* [What is expected] Set the following entries down again exactly, line by line.

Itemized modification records
——————————

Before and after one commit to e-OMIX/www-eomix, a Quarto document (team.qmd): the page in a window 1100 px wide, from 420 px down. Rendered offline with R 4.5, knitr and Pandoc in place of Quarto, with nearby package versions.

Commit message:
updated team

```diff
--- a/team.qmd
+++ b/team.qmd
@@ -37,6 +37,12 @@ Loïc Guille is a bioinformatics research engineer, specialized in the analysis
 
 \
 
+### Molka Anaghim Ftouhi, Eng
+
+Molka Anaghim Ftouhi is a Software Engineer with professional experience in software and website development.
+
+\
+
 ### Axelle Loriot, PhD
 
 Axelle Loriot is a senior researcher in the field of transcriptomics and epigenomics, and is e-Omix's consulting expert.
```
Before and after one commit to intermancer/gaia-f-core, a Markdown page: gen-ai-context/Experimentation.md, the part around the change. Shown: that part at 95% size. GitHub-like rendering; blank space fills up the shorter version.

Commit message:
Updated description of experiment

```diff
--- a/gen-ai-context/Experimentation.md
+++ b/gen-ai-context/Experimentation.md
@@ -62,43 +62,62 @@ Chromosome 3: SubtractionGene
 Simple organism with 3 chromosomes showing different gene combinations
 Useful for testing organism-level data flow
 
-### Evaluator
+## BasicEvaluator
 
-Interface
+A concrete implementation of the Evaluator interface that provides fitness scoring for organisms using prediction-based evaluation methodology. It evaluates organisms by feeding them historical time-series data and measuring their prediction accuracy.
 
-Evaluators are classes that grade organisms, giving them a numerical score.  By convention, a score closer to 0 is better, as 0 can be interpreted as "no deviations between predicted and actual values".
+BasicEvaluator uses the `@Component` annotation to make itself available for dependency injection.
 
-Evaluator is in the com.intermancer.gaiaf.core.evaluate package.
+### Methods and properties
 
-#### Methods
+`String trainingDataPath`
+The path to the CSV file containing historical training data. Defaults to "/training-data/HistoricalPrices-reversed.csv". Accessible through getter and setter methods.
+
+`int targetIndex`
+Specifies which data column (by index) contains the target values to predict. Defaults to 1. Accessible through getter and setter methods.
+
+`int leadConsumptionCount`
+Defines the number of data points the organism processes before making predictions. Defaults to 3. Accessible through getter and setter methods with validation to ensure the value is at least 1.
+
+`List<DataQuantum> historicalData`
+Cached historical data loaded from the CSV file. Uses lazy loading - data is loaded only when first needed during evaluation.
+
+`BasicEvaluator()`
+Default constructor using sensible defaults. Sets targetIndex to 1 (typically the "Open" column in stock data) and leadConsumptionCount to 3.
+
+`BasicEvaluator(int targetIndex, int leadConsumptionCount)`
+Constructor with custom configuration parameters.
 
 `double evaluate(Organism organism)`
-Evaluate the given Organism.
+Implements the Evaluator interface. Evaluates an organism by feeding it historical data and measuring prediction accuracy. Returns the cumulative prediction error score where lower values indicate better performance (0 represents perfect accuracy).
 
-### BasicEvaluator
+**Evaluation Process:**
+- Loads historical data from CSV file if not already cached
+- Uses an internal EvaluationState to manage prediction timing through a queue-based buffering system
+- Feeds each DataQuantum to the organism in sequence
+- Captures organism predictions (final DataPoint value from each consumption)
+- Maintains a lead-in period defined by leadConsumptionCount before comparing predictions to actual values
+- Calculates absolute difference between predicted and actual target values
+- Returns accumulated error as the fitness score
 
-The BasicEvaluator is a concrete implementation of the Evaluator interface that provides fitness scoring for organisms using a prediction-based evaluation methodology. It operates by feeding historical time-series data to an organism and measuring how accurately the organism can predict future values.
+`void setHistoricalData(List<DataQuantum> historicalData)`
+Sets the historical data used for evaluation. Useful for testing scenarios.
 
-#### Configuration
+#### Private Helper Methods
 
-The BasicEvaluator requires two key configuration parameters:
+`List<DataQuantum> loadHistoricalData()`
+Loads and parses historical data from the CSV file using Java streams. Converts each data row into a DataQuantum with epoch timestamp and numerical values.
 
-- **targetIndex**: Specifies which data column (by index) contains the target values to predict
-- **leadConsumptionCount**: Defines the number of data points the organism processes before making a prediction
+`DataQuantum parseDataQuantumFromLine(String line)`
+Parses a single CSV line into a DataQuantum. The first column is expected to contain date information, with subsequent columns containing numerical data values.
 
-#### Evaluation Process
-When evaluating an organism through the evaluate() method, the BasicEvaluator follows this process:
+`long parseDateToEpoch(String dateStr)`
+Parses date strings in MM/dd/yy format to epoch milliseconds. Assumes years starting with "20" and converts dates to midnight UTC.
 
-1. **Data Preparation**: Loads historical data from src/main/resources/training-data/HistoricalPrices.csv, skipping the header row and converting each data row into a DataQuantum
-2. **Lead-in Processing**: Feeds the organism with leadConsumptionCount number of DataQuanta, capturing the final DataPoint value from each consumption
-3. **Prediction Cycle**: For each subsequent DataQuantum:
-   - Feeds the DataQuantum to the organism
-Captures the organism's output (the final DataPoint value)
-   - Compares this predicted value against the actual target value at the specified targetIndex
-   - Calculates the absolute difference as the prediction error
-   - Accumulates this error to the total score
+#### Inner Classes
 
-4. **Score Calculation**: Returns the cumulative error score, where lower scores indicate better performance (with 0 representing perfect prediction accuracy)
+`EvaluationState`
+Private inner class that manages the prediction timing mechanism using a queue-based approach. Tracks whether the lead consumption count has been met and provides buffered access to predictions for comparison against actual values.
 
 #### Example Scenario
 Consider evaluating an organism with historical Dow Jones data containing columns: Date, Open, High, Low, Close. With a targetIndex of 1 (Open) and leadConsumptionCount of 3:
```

——————————

* [Solution to the problem]
Before and after one commit to e-OMIX/www-eomix, a Quarto document (team.qmd): the page in a window 1100 px wide, from 420 px down. Rendered offline with R 4.5, knitr and Pandoc in place of Quarto, with nearby package versions.

Commit message:
updated team

```diff
--- a/team.qmd
+++ b/team.qmd
@@ -37,6 +37,12 @@ Loïc Guille is a bioinformatics research engineer, specialized in the analysis
 
 \
 
+### Molka Anaghim Ftouhi, Eng
+
+Molka Anaghim Ftouhi is a Software Engineer with professional experience in software and website development.
+
+\
+
 ### Axelle Loriot, PhD
 
 Axelle Loriot is a senior researcher in the field of transcriptomics and epigenomics, and is e-Omix's consulting expert.
```
Before and after one commit to intermancer/gaia-f-core, a Markdown page: gen-ai-context/Experimentation.md, the part around the change. Shown: that part at 95% size. GitHub-like rendering; blank space fills up the shorter version.

Commit message:
Updated description of experiment

```diff
--- a/gen-ai-context/Experimentation.md
+++ b/gen-ai-context/Experimentation.md
@@ -62,43 +62,62 @@ Chromosome 3: SubtractionGene
 Simple organism with 3 chromosomes showing different gene combinations
 Useful for testing organism-level data flow
 
-### Evaluator
+## BasicEvaluator
 
-Interface
+A concrete implementation of the Evaluator interface that provides fitness scoring for organisms using prediction-based evaluation methodology. It evaluates organisms by feeding them historical time-series data and measuring their prediction accuracy.
 
-Evaluators are classes that grade organisms, giving them a numerical score.  By convention, a score closer to 0 is better, as 0 can be interpreted as "no deviations between predicted and actual values".
+BasicEvaluator uses the `@Component` annotation to make itself available for dependency injection.
 
-Evaluator is in the com.intermancer.gaiaf.core.evaluate package.
+### Methods and properties
 
-#### Methods
+`String trainingDataPath`
+The path to the CSV file containing historical training data. Defaults to "/training-data/HistoricalPrices-reversed.csv". Accessible through getter and setter methods.
+
+`int targetIndex`
+Specifies which data column (by index) contains the target values to predict. Defaults to 1. Accessible through getter and setter methods.
+
+`int leadConsumptionCount`
+Defines the number of data points the organism processes before making predictions. Defaults to 3. Accessible through getter and setter methods with validation to ensure the value is at least 1.
+
+`List<DataQuantum> historicalData`
+Cached historical data loaded from the CSV file. Uses lazy loading - data is loaded only when first needed during evaluation.
+
+`BasicEvaluator()`
+Default constructor using sensible defaults. Sets targetIndex to 1 (typically the "Open" column in stock data) and leadConsumptionCount to 3.
+
+`BasicEvaluator(int targetIndex, int leadConsumptionCount)`
+Constructor with custom configuration parameters.
 
 `double evaluate(Organism organism)`
-Evaluate the given Organism.
+Implements the Evaluator interface. Evaluates an organism by feeding it historical data and measuring prediction accuracy. Returns the cumulative prediction error score where lower values indicate better performance (0 represents perfect accuracy).
 
-### BasicEvaluator
+**Evaluation Process:**
+- Loads historical data from CSV file if not already cached
+- Uses an internal EvaluationState to manage prediction timing through a queue-based buffering system
+- Feeds each DataQuantum to the organism in sequence
+- Captures organism predictions (final DataPoint value from each consumption)
+- Maintains a lead-in period defined by leadConsumptionCount before comparing predictions to actual values
+- Calculates absolute difference between predicted and actual target values
+- Returns accumulated error as the fitness score
 
-The BasicEvaluator is a concrete implementation of the Evaluator interface that provides fitness scoring for organisms using a prediction-based evaluation methodology. It operates by feeding historical time-series data to an organism and measuring how accurately the organism can predict future values.
+`void setHistoricalData(List<DataQuantum> historicalData)`
+Sets the historical data used for evaluation. Useful for testing scenarios.
 
-#### Configuration
+#### Private Helper Methods
 
-The BasicEvaluator requires two key configuration parameters:
+`List<DataQuantum> loadHistoricalData()`
+Loads and parses historical data from the CSV file using Java streams. Converts each data row into a DataQuantum with epoch timestamp and numerical values.
 
-- **targetIndex**: Specifies which data column (by index) contains the target values to predict
-- **leadConsumptionCount**: Defines the number of data points the organism processes before making a prediction
+`DataQuantum parseDataQuantumFromLine(String line)`
+Parses a single CSV line into a DataQuantum. The first column is expected to contain date information, with subsequent columns containing numerical data values.
 
-#### Evaluation Process
-When evaluating an organism through the evaluate() method, the BasicEvaluator follows this process:
+`long parseDateToEpoch(String dateStr)`
+Parses date strings in MM/dd/yy format to epoch milliseconds. Assumes years starting with "20" and converts dates to midnight UTC.
 
-1. **Data Preparation**: Loads historical data from src/main/resources/training-data/HistoricalPrices.csv, skipping the header row and converting each data row into a DataQuantum
-2. **Lead-in Processing**: Feeds the organism with leadConsumptionCount number of DataQuanta, capturing the final DataPoint value from each consumption
-3. **Prediction Cycle**: For each subsequent DataQuantum:
-   - Feeds the DataQuantum to the organism
-Captures the organism's output (the final DataPoint value)
-   - Compares this predicted value against the actual target value at the specified targetIndex
-   - Calculates the absolute difference as the prediction error
-   - Accumulates this error to the total score
+#### Inner Classes
 
-4. **Score Calculation**: Returns the cumulative error score, where lower scores indicate better performance (with 0 representing perfect prediction accuracy)
+`EvaluationState`
+Private inner class that manages the prediction timing mechanism using a queue-based approach. Tracks whether the lead consumption count has been met and provides buffered access to predictions for comparison against actual values.
 
 #### Example Scenario
 Consider evaluating an organism with historical Dow Jones data containing columns: Date, Open, High, Low, Close. With a targetIndex of 1 (Open) and leadConsumptionCount of 3:
```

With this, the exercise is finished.